Announcer: The following segment is sponsored by Martin, Harding & Mazzotti.
Interviewer: Here at CBS 6, we’ve heard from viewers with differing opinions about whether or not masks should still be required in schools. I asked Attorney Cassandra Kazukenus, from Martin, Harding & Mazzotti, why it’s still in effect since it was struck down in the state supreme court. Hello, Cassandra. Given the mask mandate was challenged and overturned in the Supreme Court, why is it still in place?
Atty. Cassandra: Well, what happened is the state, through the Attorney General’s Office, filed an appeal. So, with the filing of the appeal, it put a stay on everything. In other words, everything’s kind of paused until the appellate division gets a chance to review everything and do their own analysis as to the legality and enforceability of the executive order associated with it.
Interviewer: And now, in the meantime, with businesses no longer required to enforce mask mandates, we’ve received a number of reports of students refusing to wear masks in school. Are school districts still required to enforce the mask mandate? And what are the potential consequences if a school refuses to do so?
Atty. Cassandra: Yeah, the school districts are still required to follow the state laws and the guidelines by the State Department of Education as well as, you know, to the extent the Federal Department of Education. And if they fail to do that, you know, the enforcement mechanisms and the issue that they can face is a lack of funding. Funding can be withheld, and obviously, funding is an important thing for our local school districts. So, that would be the biggest issue there.
Interviewer: Now, Cassandra, if students are refusing to wear masks, how much power or authority does the school district have to enforce that requirement? And what can they do?
Atty. Cassandra: I think it’s the same issue as school districts and their…their dress code policy, for instance, they have those policies in place, they have the ability to enforce them and whatever mechanism they deem appropriate, whether it’s they send them home from school that day, they send them home for remote learning, or, you know, if it continues to be a problem, kids can be expelled for certain things. I don’t know that anything’s going that far, for instance, but they definitely have the right to send them home or require them to wear the masks.
Interviewer: Cassandra, thank you so much for the time. We really appreciate it.
Atty. Cassandra: No problem.

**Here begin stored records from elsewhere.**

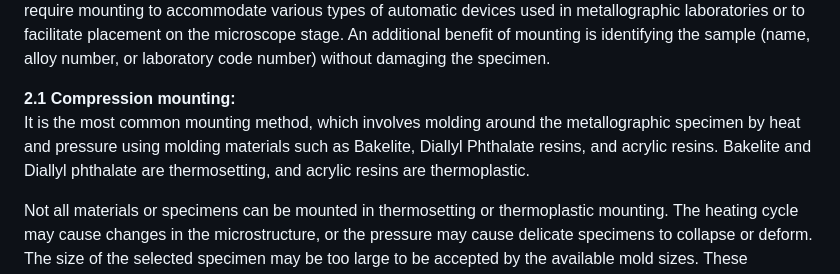
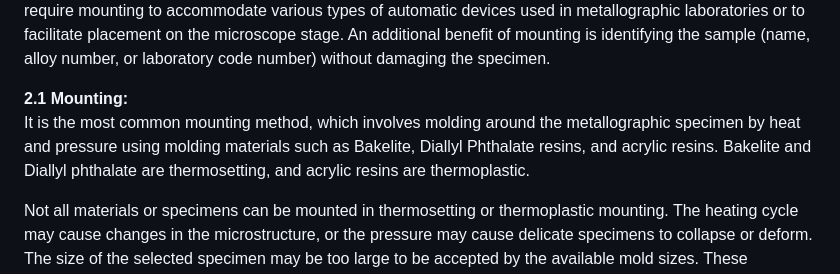
Before and after one commit to virtual-labs/exp-surface-preparation-iitk, a Markdown page: experiment/theory.md, the part around the change. Rendered like a GitHub page.

```diff
--- a/experiment/theory.md
+++ b/experiment/theory.md
@@ -22,7 +22,7 @@ Many metallographic studies require more than one specimen. For example, a study
 <b>2	Mounting of Specimens </b><br>
 The primary purpose of mounting is to make it convenient to handle specimens of arbitrary shape and/or small sizes during various steps of metallographic sample preparation and examination. A secondary purpose is to protect and preserve extreme edges or surface defects during metallographic preparation. Specimens may also require mounting to accommodate various types of automatic devices used in metallographic laboratories or to facilitate placement on the microscope stage. An additional benefit of mounting is identifying the sample (name, alloy number, or laboratory code number) without damaging the specimen.<br>
 
-<b>2.1 Compression mounting:</b><br>  It is the most common mounting method, which involves molding around the metallographic specimen by heat and pressure using molding materials such as Bakelite, Diallyl Phthalate resins, and acrylic resins. Bakelite and Diallyl phthalate are thermosetting, and acrylic resins are thermoplastic.<br>
+<b>2.1 Mounting:</b><br>  It is the most common mounting method, which involves molding around the metallographic specimen by heat and pressure using molding materials such as Bakelite, Diallyl Phthalate resins, and acrylic resins. Bakelite and Diallyl phthalate are thermosetting, and acrylic resins are thermoplastic.<br>
 
 Not all materials or specimens can be mounted in thermosetting or thermoplastic mounting. The heating cycle may cause changes in the microstructure, or the pressure may cause delicate specimens to collapse or deform. The size of the selected specimen may be too large to be accepted by the available mold sizes. These difficulties are usually overcome by cold mounting.<br>
 
```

Anchor: Well, if you have any questions or concerns with your personal rights or freedoms, send us your story ideas for us to investigate. You can read up on all of our past coverage online at cbs6albany.com.